Best building material for vibration free shelving

I am building some built into the wall shelves for my VPI Classic 2 SE turntable, amp, preamp, CD player, and old Burwen TNE 7000A transient noise eliminator (that’s one for you old-timers to remember), as well as my DISH Network receiver box. The shelves must match in appearance the typical looking built-in wood bookshelves already in the room. The shelves will be located directly under my 45" wide flat screen television. They will be wide enough to hold two components side by side, other than the VPI turntable which will have the top shelve to itself due to its extra width. I will be building the shelves high and deep to allow for plenty of air circulation around the components. They will be painted.

My question is, what materials might you suggest building the shelves with to minimize vibration? If they were for books I’d normally build the sides, and top out of 3/4" birch sided plywood, the back out of 1/4 inch luan plywood, and the shelves out of oak to deal with the weight of the books without bending. I will be adding vibration damping feet under each component and am not looking for suggestions along those lines, only material and perhaps design recommendations to reduce vibration.

I was researching this last night online and on site, and saw recommendations to use four thicknesses of 3/4 inch High Density (HD) MDF, also to use granite or marble under the turntable, among other recommendations.

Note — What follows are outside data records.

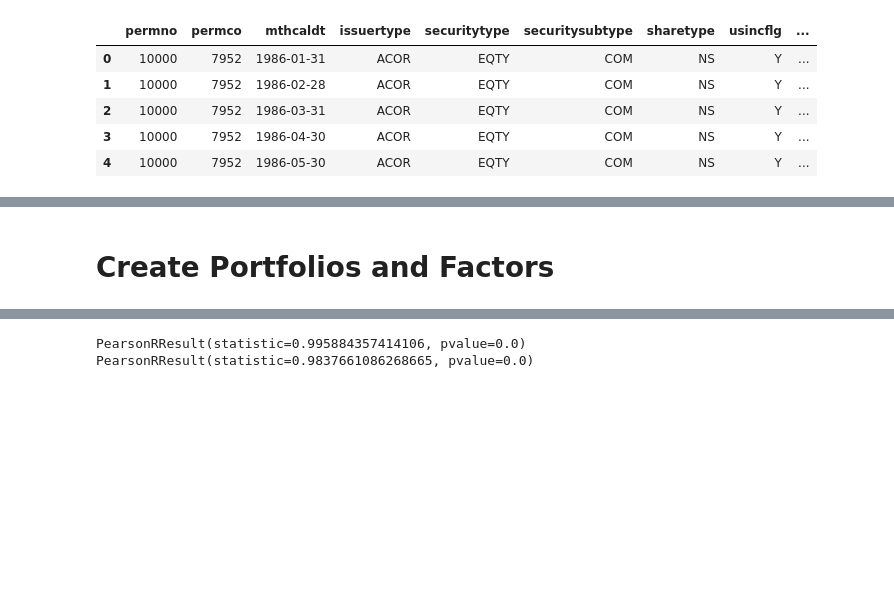
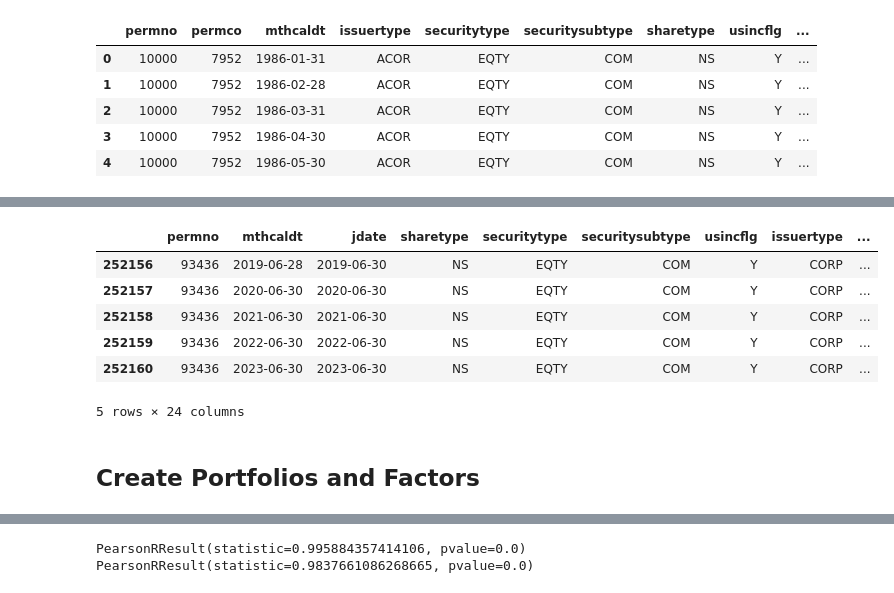
Before and after one commit to finm-32900/finm-32900.github.io, a Jupyter notebook: _sources/output/_04_Fama_French_1993.ipynb, the cells around one changed output, grey strips where cells are left out. Cells and saved outputs as stored; diff of their text form; code cells hidden in the pictures; blank space fills up the shorter version.

```diff
--- a/_sources/output/_04_Fama_French_1993.ipynb
+++ b/_sources/output/_04_Fama_French_1993.ipynb
@@ -60,7 +58,7 @@ ccm = pull_CRSP_Compustat.load_CRSP_Comp_Link_Table(data_dir=DATA_DIR)
 
 To estimate book value of preferred stock they use the redemption or liquidation or par value of preferred stock (in that order). Since Book Equity is almost missing for the whole sample during the 1950's, we constrained our sample to begin in 1960. Additionally, we created a variable that counts number of annual records in Compustat files."
 # %%
-comp = calc_Fama_French_1993_factors.calc_book_equity_and_years_in_compustat(comp)
+comp = calc_Fama_French_1993.calc_book_equity_and_years_in_compustat(comp)
 # %%
 comp.info()
 # %% [output]
@@ -150,7 +180,17 @@ Following along with the linked methodology,
 
 > After data cleaning, the book-to-market ratio for every firm in the sample were calculated by dividing Book Equity (for fiscal year that ends on year t-1) over the market value of its common equity at the end of December year t -1. These book-to-market ratios and Market Capitalization (as of December year t-1) were assigned to June year t in order to create portfolios."
 # %%
-ccm_jun = calc_Fama_French_1993_factors.merge_CRSP_and_Compustat(crsp_jun, comp, ccm)
+ccm_jun = calc_Fama_French_1993.merge_CRSP_and_Compustat(crsp_jun, comp, ccm)
+# %%
+ccm_jun.tail()
+# %% [output]
+|  | permno | mthcaldt | jdate | sharetype | securitytype | securitysubtype | usincflg | issuertype | ... |
+| 252156 | 93436 | 2019-06-28 | 2019-06-30 | NS | EQTY | COM | Y | CORP | ... |
+| 252157 | 93436 | 2020-06-30 | 2020-06-30 | NS | EQTY | COM | Y | CORP | ... |
+| 252158 | 93436 | 2021-06-30 | 2021-06-30 | NS | EQTY | COM | Y | CORP | ... |
+| 252159 | 93436 | 2022-06-30 | 2022-06-30 | NS | EQTY | COM | Y | CORP | ... |
+| 252160 | 93436 | 2023-06-30 | 2023-06-30 | NS | EQTY | COM | Y | CORP | ... |
+5 rows × 24 columns
 # %% [markdown]
-# Create Portfolios and Factors
+## Create Portfolios and Factors
 # %% [markdown]
```
Also changed, not shown: parts of 26 cells of this notebook, 48 other files.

I was wondering how birch veneered plywood would work too, as it’s ply’s, I believe, have their grains running in opposite directions. Maybe there’s some way to isolate the uprights from the horizontal shelves to reduce vibration transmission.

What would you think would work best for these built-ins. I’d appreciate any recommendations you have or your experience on this subject. Thank you for any ideas.

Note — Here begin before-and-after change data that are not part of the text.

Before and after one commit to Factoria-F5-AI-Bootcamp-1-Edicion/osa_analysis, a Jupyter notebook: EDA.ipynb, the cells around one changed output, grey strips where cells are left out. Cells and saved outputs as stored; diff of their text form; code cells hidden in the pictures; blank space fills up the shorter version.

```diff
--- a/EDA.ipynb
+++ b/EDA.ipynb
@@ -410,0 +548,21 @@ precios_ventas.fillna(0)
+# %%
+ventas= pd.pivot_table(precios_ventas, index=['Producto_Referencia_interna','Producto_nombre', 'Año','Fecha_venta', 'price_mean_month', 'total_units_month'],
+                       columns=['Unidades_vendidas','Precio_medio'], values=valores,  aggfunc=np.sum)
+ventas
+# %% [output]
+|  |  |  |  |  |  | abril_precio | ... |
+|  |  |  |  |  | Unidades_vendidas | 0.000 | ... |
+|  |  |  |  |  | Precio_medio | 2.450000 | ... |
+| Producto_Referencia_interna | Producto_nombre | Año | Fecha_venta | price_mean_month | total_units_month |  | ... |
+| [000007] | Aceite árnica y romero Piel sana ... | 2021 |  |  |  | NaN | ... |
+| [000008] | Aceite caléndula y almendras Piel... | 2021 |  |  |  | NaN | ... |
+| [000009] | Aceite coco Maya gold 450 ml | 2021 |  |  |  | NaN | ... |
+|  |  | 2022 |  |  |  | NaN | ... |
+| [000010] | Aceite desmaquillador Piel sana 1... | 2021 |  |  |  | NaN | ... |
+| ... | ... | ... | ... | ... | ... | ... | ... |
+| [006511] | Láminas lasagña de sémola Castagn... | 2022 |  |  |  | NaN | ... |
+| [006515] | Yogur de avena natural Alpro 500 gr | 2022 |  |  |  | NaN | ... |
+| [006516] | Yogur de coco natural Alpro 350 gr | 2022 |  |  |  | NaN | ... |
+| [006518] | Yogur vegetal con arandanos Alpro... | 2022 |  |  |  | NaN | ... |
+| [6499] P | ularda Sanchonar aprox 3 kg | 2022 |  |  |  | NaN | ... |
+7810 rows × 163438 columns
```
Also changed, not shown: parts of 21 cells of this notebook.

@skyscraper, I use ASC (Acoustic Science Corp., maker of Tube Traps) Wall Damp as constrained layer damping. It has a "tacky" surface like double-sided carpet tape, so holds together the two pieces of wood it is installed between. It was designed by Art Noxon to be installed between double layers of sheetrock in listening rooms, as a vibration killer. It absorbs and dissipates the energy fed into it, making it a great means of constructing non-resonant shelves. I have been in a room constructed with Wall Damp between two layers of sheetrock, and the walls were VERY dead.

Another product created to provide constrained layer damping is EAR Isodamp, the blue stuff you may have seen. It's not as tacky as ASC Wall Damp, so the two pieces of wood it is placed between may need to be glued together.

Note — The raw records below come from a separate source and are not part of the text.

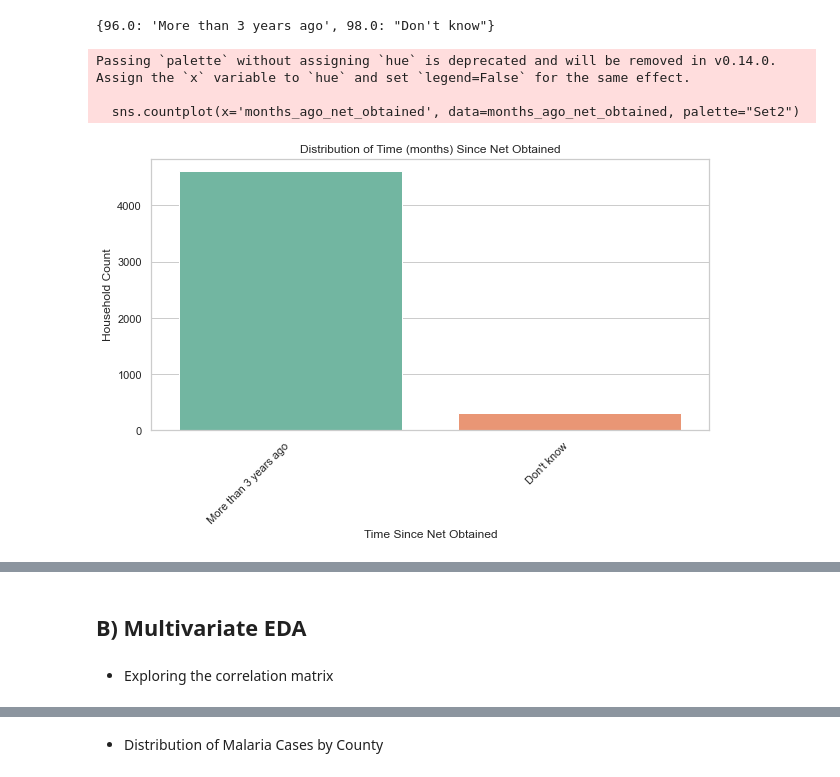
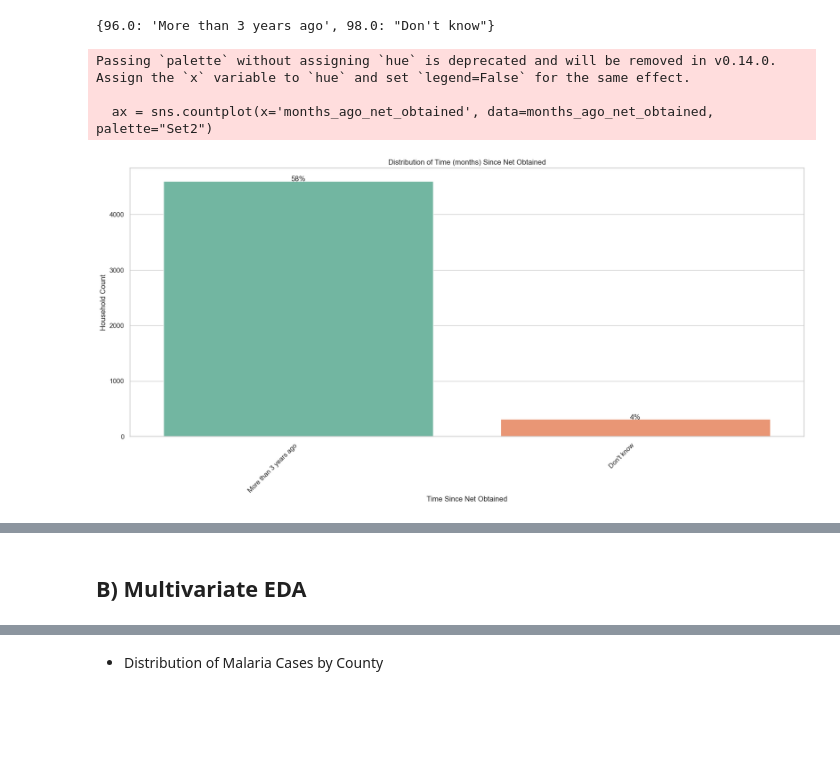
Before and after one commit to Dominic-Mu/dsc-phase-5-group-14-project, a Jupyter notebook: index.ipynb, the cells around one changed output, grey strips where cells are left out. Saved outputs shown, nothing was run; the diff lists cells and outputs as text; code cells hidden in the pictures; blank space fills up the shorter version.

```diff
--- a/index.ipynb
+++ b/index.ipynb
@@ -120,4 +104,4 @@ from sklearn.metrics import plot_confusion_matrix, precision_recall_curve, auc,
 For this project, we will use the data under the file path `data/....` This folder contains the Kenya Demographic and Health Survey-Malaria Indicator Survey (KDHS-MIS) dataset in `SAV File Format`. The dataset represents historical data on malaria prevalence in the different region distribution, hence this data will be modified for the purpose of the analysis.
 # %%
 # Reading downloaded relevant data
-df_2, meta_2 = pyreadstat.read_sav("./data/KEHR81FL.SAV")
+df_2, meta_2 = pyreadstat.read_sav("KEHR81FL.SAV")
@@ -914,27 +959,26 @@ variable_label__malaria_zone
  5.0: 'Low Risk'}
 # %%
 # Countplot of Malaria Endemicity Zone
-
 # Mapping the variable labels to the column
 malaria_endemicity_zone = df_filtered['malaria_endemicity_zone'].map(variable_label__malaria_zone).reset_index()
-
 # Setting the style
 sns.set(style="whitegrid")
-
 # Figure size
 plt.figure(figsize=(10, 6))
-
 # Creating the count plot
-sns.countplot(x='malaria_endemicity_zone', data=malaria_endemicity_zone)
-
+ax = sns.countplot(x='malaria_endemicity_zone', data=malaria_endemicity_zone)
+# Adding percentages at the center of the bars
+total_count = len(malaria_endemicity_zone)
+for p in ax.patches:
+    height = p.get_height()
+    ax.text(p.get_x() + p.get_width() / 2, height + 0.1,
+            '{:.0%}'.format(height / total_count), ha="center")
 # Rotating x-axis labels at a 45-degree angle
 plt.xticks(rotation=45, ha='right')
-
 # Setting labels and title
 plt.xlabel('Malaria Endemicity Zone')
 plt.ylabel('Count')
 plt.title('Distribution of Malaria Endemicity Zone')
-
 # Displaying the plot
 plt.show()
 # %% [output]
@@ -996,13 +1041,18 @@ variable_label_malaria_test_result
 # %%
 # Mapping the variable labels to the column
 household_malaria_test_result = df_filtered['malaria_measurement_result'].map(variable_label_malaria_test_result).reset_index()
-
 # Setting the style of seaborn
 sns.set(style="whitegrid")
-
 # Plotting the count plot
 plt.figure(figsize=(20, 8))
-sns.countplot(x='malaria_measurement_result', data=household_malaria_test_result, palette="Set2")
+ax = sns.countplot(x='malaria_measurement_result', data=household_malaria_test_result, palette="Set2")
+# Adding percentages at the center of the bars
+total_count = len(household_malaria_test_result)
+for p in ax.patches:
+    height = p.get_height()
+    ax.text(p.get_x() + p.get_width() / 2, height + 0.1,
+            '{:.0%}'.format(height / total_count), ha="center")
+
 plt.title('Distribution of Malaria Test Results')
 plt.xlabel('Malaria Test Results')
 plt.ylabel('Household Count')
@@ -1089,25 +1142,32 @@ variable_label_months_ago_net_obtained
 {96.0: 'More than 3 years ago', 98.0: "Don't know"}
 # %%
 # Time since net obtained
-
 # Mapping the variable labels to the column
 months_ago_net_obtained = df_filtered['months_ago_net_obtained'].map(variable_label_months_ago_net_obtained).reset_index()
 
 # Setting the style of seaborn
 sns.set(style="whitegrid")
 
 # Plotting the count plot
-plt.figure(figsize=(10, 5))
-sns.countplot(x='months_ago_net_obtained', data=months_ago_net_obtained, palette="Set2")
+plt.figure(figsize=(20, 8))
+ax = sns.countplot(x='months_ago_net_obtained', data=months_ago_net_obtained, palette="Set2")
+
+# Adding percentages at the center of the bars
+total_count = len(months_ago_net_obtained)
+for p in ax.patches:
+    height = p.get_height()
+    ax.text(p.get_x() + p.get_width() / 2, height + 0.1,
+            '{:.0%}'.format(height / total_count), ha="center")
+
 plt.xticks(rotation=45, ha='right')
 plt.title('Distribution of Time (months) Since Net Obtained')
 plt.xlabel('Time Since Net Obtained')
 plt.ylabel('Household Count')
 plt.show()
 # %% [output]
 Passing `palette` without assigning `hue` is deprecated and will be removed in v0.14.0. Assign the `x` variable to `hue` and set `legend=False` for the same effect.
 
-  sns.countplot(x='months_ago_net_obtained', data=months_ago_net_obtained, palette="Set2")
+  ax = sns.countplot(x='months_ago_net_obtained', data=months_ago_net_obtained, palette="Set2")
-[figure, old version]
+[figure, new version]
 # %%
 # Child's age in days Country Specific
@@ -1126,5 +1185,3 @@ plt.show()
 [figure]
 # %% [markdown]
 ## B) Multivariate EDA
-# %% [markdown]
-* Exploring the correlation matrix
```
Also changed, not shown: parts of 64 cells of this notebook, 2 other files.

I'm not sure if 13-ply Baltic Birch and MDF are equally non-resonant (I suspect MDF is), but BB is much stiffer than MDF. I put my 60 lb. turntable (with four feet) on top of two layers of 3/4" MDF, the MDF supported on two cones in front and only one in the rear. The rear of the MDF bowed under the weight!

Bdp24, appreciate you getting back to me. I’ll give the 3/4" Baltic birch a try. I’ll track down some ASC Wall Damp too.

What I think I am going to try are shelves constructed as bdp24 recommends. They will be edged with a strip of sorbothane to butt against the vertical side walls as Steve suggests. I’ll make the shelves adjustable in height, sitting them on clips on vertical tracks with sorbothane between the shelves and the clips, as George suggests. Lastly I’ll set my slab of marble on the top shelf for the turntable, over a piece of padded shelf liner as Steve suggests. I’ll edge the slab with sorbothane too.

I’ll set the components on footers, likely the economical $6 virapods schubert recommended.

If anyone see any flaws with this plan or ways to improve it, please let me know. Thanks you all.


I'm quite keen on Panzerholz, a German plywood-like product. But it's damn pricey, so most people won't bother.
Made my own footers from a 1.5 square piece of corian 1/2" thick.  I put a dimple in the top and set a Druzy stone in the dimple.  Thw stone is kind of like lava.  When you flick it with your finger its a dull click.  You can put a piece of tooth pick in the bead and set it in a small hole in the dimple to keep it more stable.  You can also put a tiny spot of blue tape on top for more friction and avoid any scratching.  $1.50 footers each. 
Terry, I'll look Panzerholz up. Where do you access it?

Kingrex, I'll have to look up what a Druzy stone is. Thanks for the economical idea. There's few corners to be cut in the high end audio market.